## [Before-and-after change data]
# # # # # # #

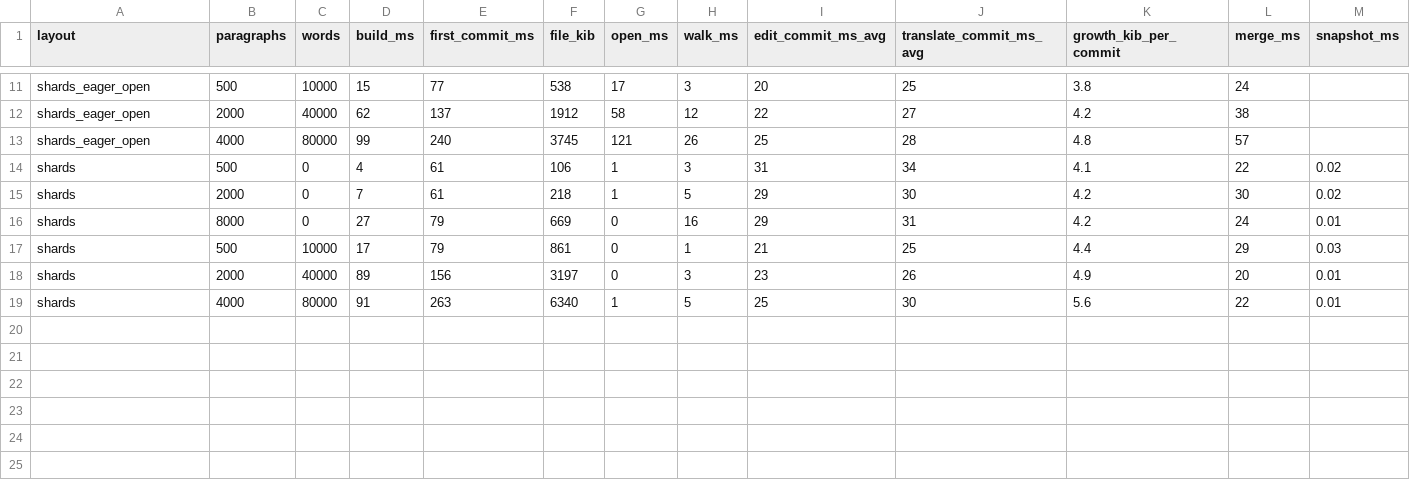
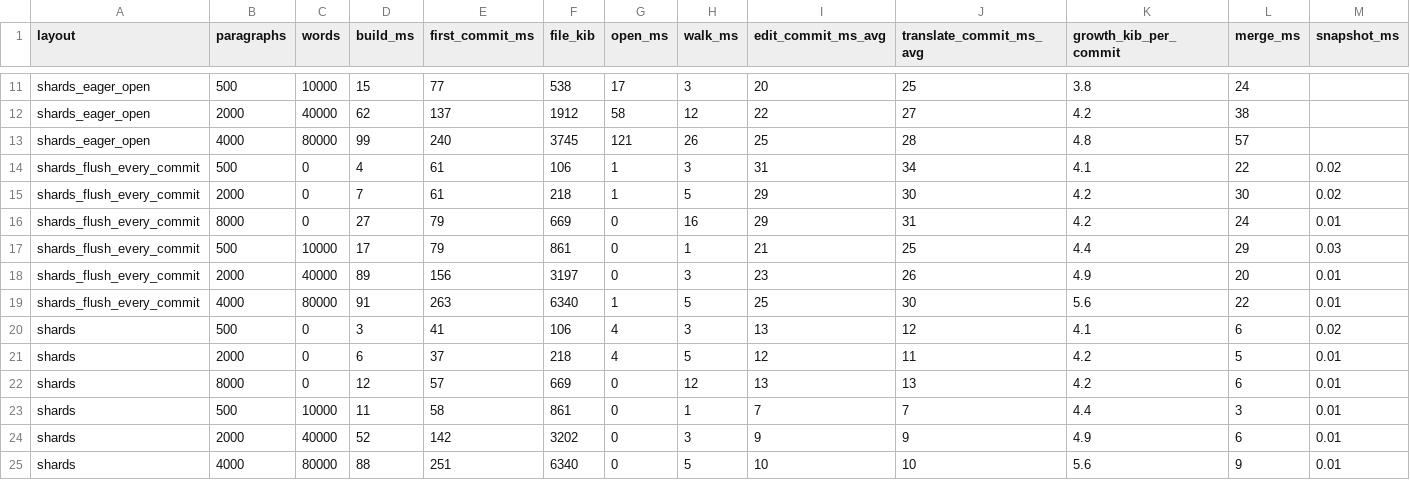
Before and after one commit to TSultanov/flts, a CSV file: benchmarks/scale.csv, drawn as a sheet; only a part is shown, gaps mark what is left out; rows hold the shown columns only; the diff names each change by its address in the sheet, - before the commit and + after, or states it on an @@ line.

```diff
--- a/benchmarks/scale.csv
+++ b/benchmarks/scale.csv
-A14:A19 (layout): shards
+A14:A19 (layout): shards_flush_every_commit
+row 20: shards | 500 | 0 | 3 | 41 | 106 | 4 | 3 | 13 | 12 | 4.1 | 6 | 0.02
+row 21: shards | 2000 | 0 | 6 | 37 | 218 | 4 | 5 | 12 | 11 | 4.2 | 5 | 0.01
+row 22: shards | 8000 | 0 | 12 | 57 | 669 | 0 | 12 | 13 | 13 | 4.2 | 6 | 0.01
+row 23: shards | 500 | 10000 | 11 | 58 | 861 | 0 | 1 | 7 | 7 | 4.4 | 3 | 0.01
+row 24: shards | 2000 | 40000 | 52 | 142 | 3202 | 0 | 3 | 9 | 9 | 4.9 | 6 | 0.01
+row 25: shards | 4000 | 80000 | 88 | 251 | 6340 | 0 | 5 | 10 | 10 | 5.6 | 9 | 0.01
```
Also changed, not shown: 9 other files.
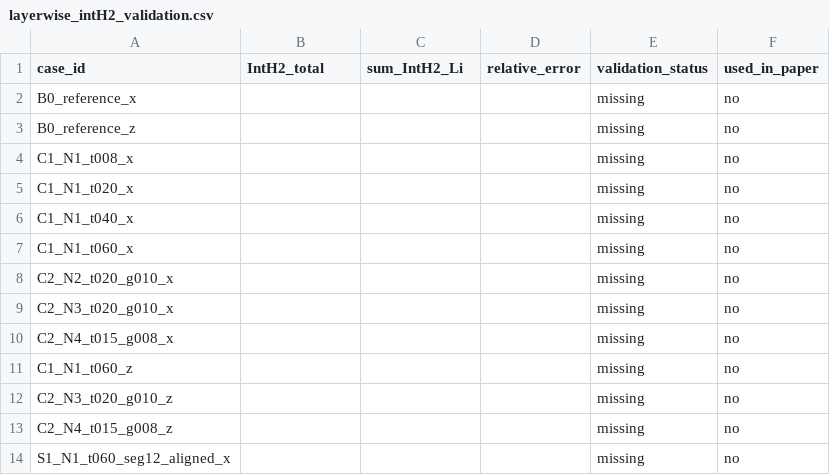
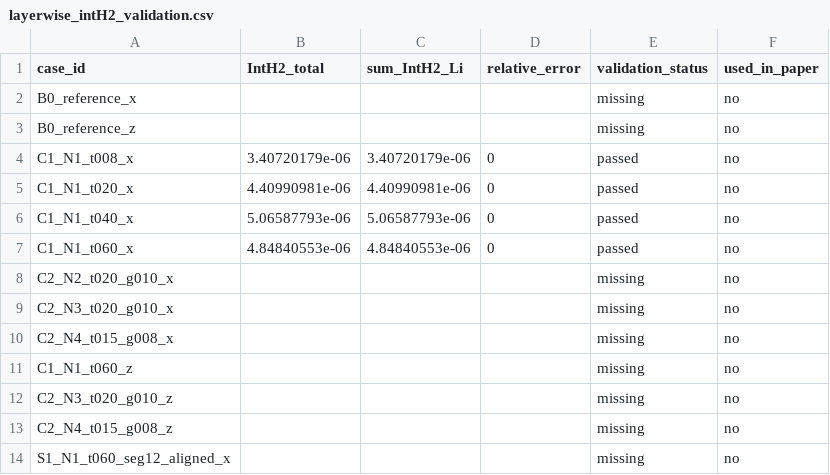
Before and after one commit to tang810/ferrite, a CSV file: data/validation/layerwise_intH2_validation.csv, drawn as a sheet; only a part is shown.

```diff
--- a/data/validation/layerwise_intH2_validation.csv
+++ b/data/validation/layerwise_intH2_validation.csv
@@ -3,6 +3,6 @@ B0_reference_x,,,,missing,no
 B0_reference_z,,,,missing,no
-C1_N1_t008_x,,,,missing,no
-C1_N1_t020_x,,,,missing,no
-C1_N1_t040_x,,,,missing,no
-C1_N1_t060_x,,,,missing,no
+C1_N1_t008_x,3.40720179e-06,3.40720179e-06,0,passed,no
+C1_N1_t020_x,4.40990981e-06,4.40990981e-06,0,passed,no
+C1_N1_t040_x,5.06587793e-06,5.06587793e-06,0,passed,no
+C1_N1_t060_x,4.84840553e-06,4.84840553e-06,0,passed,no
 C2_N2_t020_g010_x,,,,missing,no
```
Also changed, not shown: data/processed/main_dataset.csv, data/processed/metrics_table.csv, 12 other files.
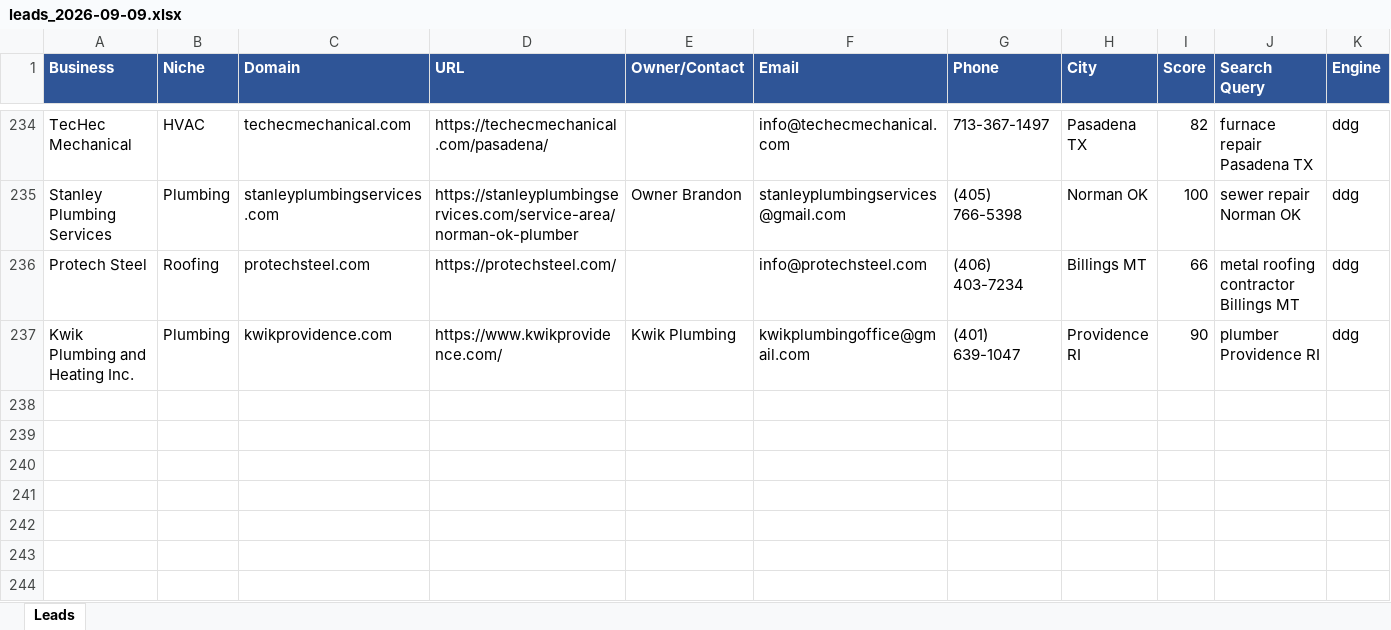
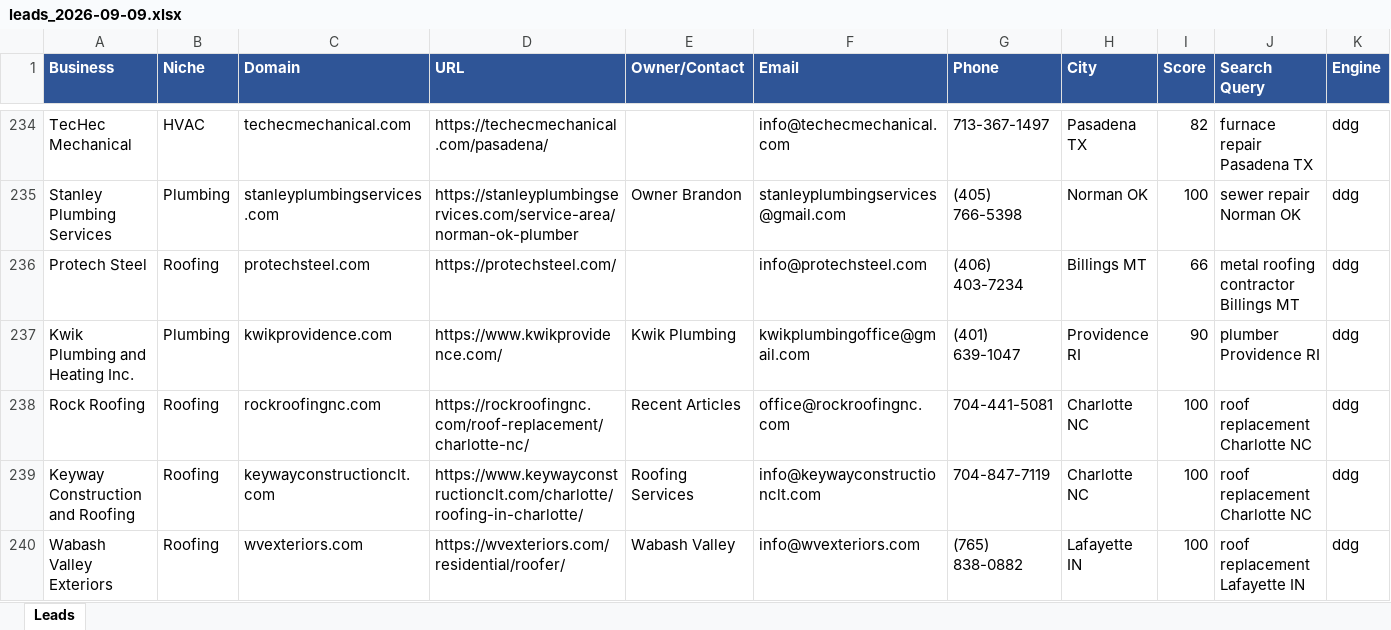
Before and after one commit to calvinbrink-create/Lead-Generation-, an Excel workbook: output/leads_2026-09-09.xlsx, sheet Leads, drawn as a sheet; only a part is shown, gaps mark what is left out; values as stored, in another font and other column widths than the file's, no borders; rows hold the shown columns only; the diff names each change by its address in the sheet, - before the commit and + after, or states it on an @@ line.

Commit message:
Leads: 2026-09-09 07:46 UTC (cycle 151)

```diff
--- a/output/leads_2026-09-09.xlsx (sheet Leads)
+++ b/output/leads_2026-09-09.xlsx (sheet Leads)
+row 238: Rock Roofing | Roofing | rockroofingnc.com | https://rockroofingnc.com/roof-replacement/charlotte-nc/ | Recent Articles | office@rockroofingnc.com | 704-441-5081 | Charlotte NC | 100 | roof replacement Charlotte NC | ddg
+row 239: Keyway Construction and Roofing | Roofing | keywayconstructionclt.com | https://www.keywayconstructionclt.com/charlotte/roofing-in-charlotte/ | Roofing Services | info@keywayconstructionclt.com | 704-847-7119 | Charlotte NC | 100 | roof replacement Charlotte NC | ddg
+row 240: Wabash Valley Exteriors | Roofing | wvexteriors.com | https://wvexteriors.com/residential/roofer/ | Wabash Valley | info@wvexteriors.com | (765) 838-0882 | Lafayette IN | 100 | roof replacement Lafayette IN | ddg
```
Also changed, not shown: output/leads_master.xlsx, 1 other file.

# # # # # # #

## [TRY IT]
Some lines above contain the word "passed". Copy each of them.

## [SOLUTION FOR THIS TASK]
+C1_N1_t008_x,3.40720179e-06,3.40720179e-06,0,passed,no
+C1_N1_t020_x,4.40990981e-06,4.40990981e-06,0,passed,no
+C1_N1_t040_x,5.06587793e-06,5.06587793e-06,0,passed,no
+C1_N1_t060_x,4.84840553e-06,4.84840553e-06,0,passed,no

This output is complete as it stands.